“We haven’t abandoned creating an independent Hungarian defence industry,” he said, adding that the government was intent on ensuring that Hungarian innovation and technology would be world-class.
Hungary’s defence spending will hit 2% of GDP, and it was hopeful that this level would be maintained next year as well, Orbán said, noting that the country is obliged to maintain this level of spending as a member of NATO.
Orbán highlighted big investments made in the region, adding that Zalaegerszeg had become a vantage point to the future in terms of the vehicle industry, defence technology and electronics.
He also noted a deal involving Israeli company UVision to set up a JV plant in Hungary to manufacture combat drones. In addition, Europe’s most advanced ammunition factories will start operating in Várpalota next year, also operated jointly with Rheinmetall, he noted.
Further, the Airbus factory in Gyula manufacturing parts for combat helicopters started operating a year ago, he added.
The prime minister mentioned that Czech company Aero Vodochody, which manufactures combat and training aircraft, “has been taken over by Hungarians, so there is already a Hungarian-owned aircraft factory”.
Addressing the inauguration ceremony, Papperger said “Europe’s most modern and finest tank factory” provided Hungary with “outstanding defence capabilities” and had been built at record speed.
Hungary, part of the European air defence initiative, had the capability and capacity to produce air defence weapons and ammunition, he said.
“We can see that Hungary is poised to become an important player in Europe’s defence industry,” he added.
Orbán: Jobs, Inflation, Wages Top Priorities
Protecting jobs, curbing inflation and bumping up wages are vitally important for the economy, Prime Minister Viktor Orbán told public radio.
The European and Hungarian economies are now being determined by the war in Ukraine, Orbán said, adding that both would perform much better if the conflict were to come to an end.
He said “the root of the problem, the war, cannot be remedied; while there’s no peace, the war economy will be here to stay.”
“Brussels bureaucrats won’t end the sanctions” even though Hungary had been urging it to do so, he said. Ending the war would change the environment for the European economy overnight, he said.
“Peace is the only politically and ethically right approach,” he added. The government, Orbán said, was focusing on protecting jobs, noting 70,000-80,000 job vacancies in the country.
He said the Hungarian economy was geared towards providing employment to Hungarians” and the government is in the position “to offer work to anyone who wants it”.
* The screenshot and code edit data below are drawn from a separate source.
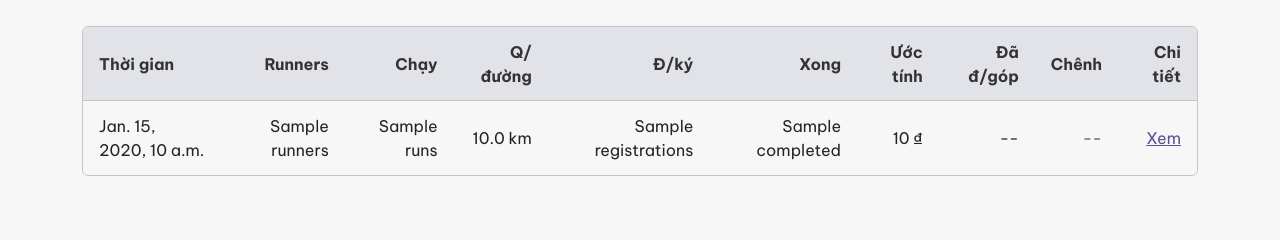
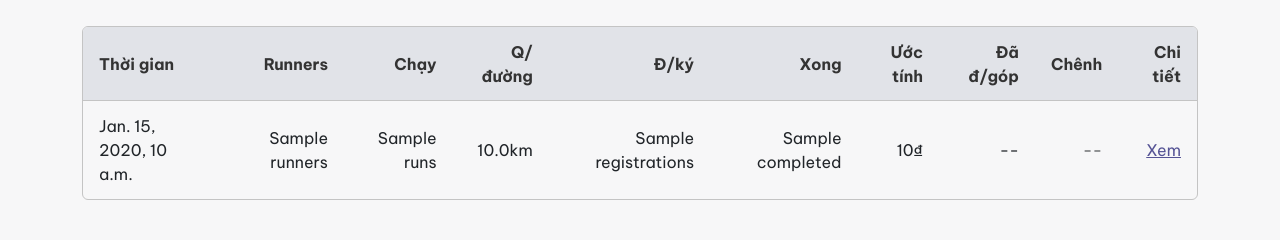
Before and after one commit to phongnt570/vozRunningClub, a Django app: template templates/weeklyTracking/statistics.html in a window 1280 px wide. Shown: the part 203-443 px from the top of the page. Run offline with Django 4.2, Linux system fonts and the light colour scheme; the template is opened without the code that fills it: most values are stand-ins (such as "Sample title", 1, 10 or a date in 2020); some libraries are stand-ins or nearby versions.

Commit message:
remove spaces

```diff
--- a/templates/weeklyTracking/leaderboard.html
+++ b/templates/weeklyTracking/leaderboard.html
@@ -66,7 +66,7 @@
                                     {% if reg_dis == 0 %}
                                         Không đăng ký
                                     {% else %}
-                                        {{ reg_dis }} km
+                                        {{ reg_dis }}km
                                     {% endif %}
                                     ({{ data|length }})
                                 </button>
--- a/templates/weeklyTracking/statistics.html
+++ b/templates/weeklyTracking/statistics.html
@@ -18,11 +18,11 @@
                     </li>
                     <li>
                         <span class="fw-bold">Tổng quãng đường:</span>
-                        <span>{{ all_time.distance|floatformat:"1g" }} km</span>
+                        <span>{{ all_time.distance|floatformat:"1g" }}km</span>
                     </li>
                     <li>
                         <span class="fw-bold">Tổng số tiền đã đóng góp:</span>
-                        <span>{{ all_time.actual_donation|intcomma }} ₫</span>
+                        <span>{{ all_time.actual_donation|intcomma }}₫</span>
                     </li>
                 </ul>
             </div>
@@ -51,19 +51,19 @@
                         <td class="text-end">{{ ws.runners }}</td>
                         <td class="text-end">{{ ws.runs }}</td>
                         <td class="text-end">
-                            {{ ws.distance|floatformat:1 }}
-                            <span class="text-start d-none d-md-inline">km</span>
+                            {{ ws.distance|floatformat:1 }}km
+                            {#                            <span class="text-start d-none d-md-inline">km</span>#}
                         </td>
                         <td class="text-end">{{ ws.registrations }}</td>
                         <td class="text-end">{{ ws.completed }}</td>
                         <td class="text-end">
-                            {{ ws.donation|intcomma }}
-                            <span class="text-start d-none d-md-inline">₫</span>
+                            {{ ws.donation|intcomma }}₫
+                            {#                            <span class="text-start d-none d-md-inline">₫</span>#}
                         </td>
                         <td class="text-end">
                             {% if ws.actual_donation > 0 %}
-                                {{ ws.actual_donation|intcomma:0 }}
-                                <span class="text-start d-none d-md-inline">₫</span>
+                                {{ ws.actual_donation|intcomma:0 }}₫
+                                {#                                <span class="text-start d-none d-md-inline">₫</span>#}
                             {% else %}
                                 --
                             {% endif %}
@@ -71,13 +71,13 @@
                         <td class="text-end">
                             {% if ws.donation_diff > 0 %}
                                 <span class="text-success">
-                                    +{{ ws.donation_diff|intcomma:0 }}
-                                    <span class="text-start d-none d-md-inline">₫</span>
+                                    +{{ ws.donation_diff|intcomma:0 }}₫
+{#                                    <span class="text-start d-none d-md-inline">₫</span>#}
                                 </span>
                             {% elif ws.donation_diff < 0 %}
                                 <span class="text-danger">
-                                    {{ ws.donation_diff|intcomma:0 }}
-                                    <span class="text-start d-none d-md-inline">₫</span>
+                                    {{ ws.donation_diff|intcomma:0 }}₫
+{#                                    <span class="text-start d-none d-md-inline">₫</span>#}
                                 </span>
                             {% else %}
                                 <span class="text-muted">--</span>
```
Also changed, not shown: templates/weeklyTracking/profile.html (+6 -6 lines).
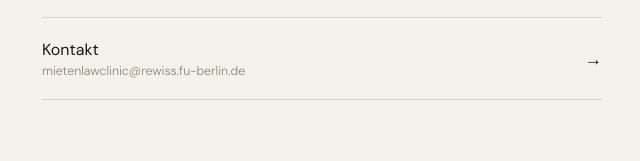
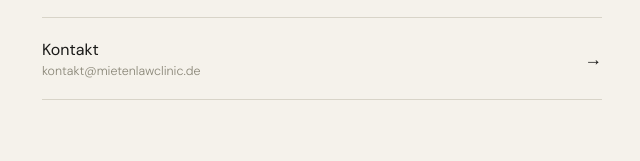
Before and after one commit to mietencheck/mietenlawclinic.de, a plain HTML site: page index.html in a window 1280 px wide. Shown: the part 455-616 px from the top of the page, 318-958 px from the left. Drawn offline with nearby package versions, Linux system fonts and the light colour scheme.

Commit message:
Update email

```diff
--- a/index.html
+++ b/index.html
@@ -154,10 +154,10 @@
         </div>
         <span class="arrow">→</span>
       </a>
-      <a href="mailto:mietenlawclinic@rewiss.fu-berlin.de" class="link-item" target="_blank">
+      <a href="mailto:kontakt@mietenlawclinic.de" class="link-item" target="_blank">
         <div>
           <div class="link-label">Kontakt</div>
-          <div class="link-sub">mietenlawclinic@rewiss.fu-berlin.de</div>
+          <div class="link-sub">kontakt@mietenlawclinic.de</div>
         </div>
         <span class="arrow">→</span>
       </a>
```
The prime minister also referred to the government’s “radical measures” to combat inflation, which had put a lid on price gouging.
He noted the government’s inflation target of 6% for 2024, adding that the figure could be as low as 5%”.